Today we talk about “getting on the Internet,” but with iPad you can have a persistent online connection
Yesterday Dan Lyons wrote that in Newsweek. The iPad may be an undisputed success and it may happen very soon–personally I think it will be a let down and have a bet that it will sell fewer than 4m units in the first year–but if that happens, it will certainly not be because it changed the idea of “getting on the internet.”
I do not believe that anyone who buys or otherwise acquires an iPad will have their idea of the steps needed to access the internet changed. Normal people aren’t dialing up to AOL anymore, much less people interested in a $500 computer without a keyboard or any of “their programs.”
The iPhone and the App Store are great and I sincerely love them both. I’m willing to believe that on an issue as passionately debated as yet-unreleased technology products from Apple, there are valid ideas that don’t fall in line with my own. But alleviating the actions needed to “get on the internet” isn’t one of them.
We’re (currently) #3 in the iTunes App Store for free social networking apps, we passed Myspace and Skype in the last few hours!
Departed San Francisco at 4:30 last Saturday, landed back here 94 hours later. Some very brief notes…
- I had a LOT of trouble understanding the accent, which was petty surprising. Literally had to guess what half the people I talked to were saying.
- The currency, specifically coins being worth nearly $3, was confusing. I accidentally tipped more than $4 for a coffee.
- The food was overall bad to neutral, with a couple standouts that were actually good.
- Every form of internet I encountered-hotel wifi, conference wifi, 3g–was nearly useless. I’m convinced the country hates the internet.
One of the most common reactions to a TechCrunch* post in too many circles these days is instant attack mode. Tales of their unfair practices, shortsightedness and fanboy-ism. “All they do is write about the great new Twitter app,” the masses shout from rooftops, “and they slam my startup!” Hey, I should know, my startup has been on the business end of that slamming more than once and it sure as hell isn’t fun. It’s not uncommon to hear theory upon theory detailing the ways in which TechCrunch is at best immoral–everything from favoritism to paid coverage–and at worst downright malicious.
I think few people who pay attention to startups could argue that Foursquare is one of the most beloved web services today, and MG Siegler of TechCrunch is probably responsible for that in no small part. It’s in that light that I hope people remember this quote from today’s Paul Carr missive.
Last year those same people were so desperate to find the new Twitter that they mistakenly handed that crown to Foursquare on the basis that a relatively small number of Web 2.0 scenesters used it to find out where their friends were partying. And yet, despite that auspicious start, and a shit-ton of publicity since, Foursquare has failed to capture the imagination of even most early adopters, particularly those outside of San Francisco and New York. Foursquare was resolutely not last year’s Twitter. Last year’s Twitter was Twitter.

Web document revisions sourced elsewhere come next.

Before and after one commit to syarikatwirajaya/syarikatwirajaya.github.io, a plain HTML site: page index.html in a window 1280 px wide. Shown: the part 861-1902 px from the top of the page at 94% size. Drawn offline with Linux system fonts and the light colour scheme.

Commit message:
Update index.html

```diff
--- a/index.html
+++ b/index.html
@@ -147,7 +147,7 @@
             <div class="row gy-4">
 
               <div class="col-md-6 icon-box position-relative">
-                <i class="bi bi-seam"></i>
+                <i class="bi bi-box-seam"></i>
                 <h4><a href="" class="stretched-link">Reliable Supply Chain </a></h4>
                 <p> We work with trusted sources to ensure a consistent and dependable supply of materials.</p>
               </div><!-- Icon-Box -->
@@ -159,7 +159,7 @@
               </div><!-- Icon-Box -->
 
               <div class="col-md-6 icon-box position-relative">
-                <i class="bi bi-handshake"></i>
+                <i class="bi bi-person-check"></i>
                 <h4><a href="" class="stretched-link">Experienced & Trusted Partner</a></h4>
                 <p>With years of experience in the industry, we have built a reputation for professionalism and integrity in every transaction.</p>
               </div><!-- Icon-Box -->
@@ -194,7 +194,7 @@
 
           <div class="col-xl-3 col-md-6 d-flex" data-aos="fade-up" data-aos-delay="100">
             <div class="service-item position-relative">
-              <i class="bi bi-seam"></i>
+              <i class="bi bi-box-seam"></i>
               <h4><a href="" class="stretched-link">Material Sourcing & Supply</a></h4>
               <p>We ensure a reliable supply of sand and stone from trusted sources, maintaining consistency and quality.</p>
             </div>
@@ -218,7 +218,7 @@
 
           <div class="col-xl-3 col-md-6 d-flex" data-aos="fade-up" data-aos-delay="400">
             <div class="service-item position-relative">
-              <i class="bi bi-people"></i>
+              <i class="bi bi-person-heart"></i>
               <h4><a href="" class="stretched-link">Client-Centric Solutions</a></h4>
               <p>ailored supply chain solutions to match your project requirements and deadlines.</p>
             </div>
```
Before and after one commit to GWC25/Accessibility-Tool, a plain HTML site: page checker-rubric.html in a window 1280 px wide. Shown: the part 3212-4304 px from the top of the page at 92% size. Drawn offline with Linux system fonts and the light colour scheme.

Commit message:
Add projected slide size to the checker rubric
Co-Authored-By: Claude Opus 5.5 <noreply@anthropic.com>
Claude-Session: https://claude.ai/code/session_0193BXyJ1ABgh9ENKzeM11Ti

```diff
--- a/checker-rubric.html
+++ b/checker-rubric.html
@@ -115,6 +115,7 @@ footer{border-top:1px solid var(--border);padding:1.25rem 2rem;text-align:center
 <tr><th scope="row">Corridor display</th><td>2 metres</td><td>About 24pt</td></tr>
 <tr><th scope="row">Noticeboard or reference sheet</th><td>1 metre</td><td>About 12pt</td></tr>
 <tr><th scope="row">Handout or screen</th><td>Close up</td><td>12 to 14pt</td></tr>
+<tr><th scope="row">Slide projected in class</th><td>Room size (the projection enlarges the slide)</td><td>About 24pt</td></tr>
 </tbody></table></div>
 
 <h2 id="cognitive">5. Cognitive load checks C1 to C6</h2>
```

The point being that it’s very easy to see all that is vindictive and ignore mountains of evidence to the contrary if you’re even the least bit motivated to do so. About 6 months ago MG wrote a post asking whether TechCrunch was a kingmaker, to which I replied saying that they indeed were biased. But that is, as they say, a feature and not a bug. It seems to me that the ideas behind that post have really escalated since then, and I’m not really sure why.
I would be remiss if I didn’t mention that part of my job is to get the people at TechCrunch to write about my company, so mine is not an unbiased opinion in the least. Nevertheless, I don’t think any of this is unreasonable, unfair or inaccurate.
* TechCrunch here is really a wildcard for any tech blog, as fewer each day are immune from or deserving of this treatment.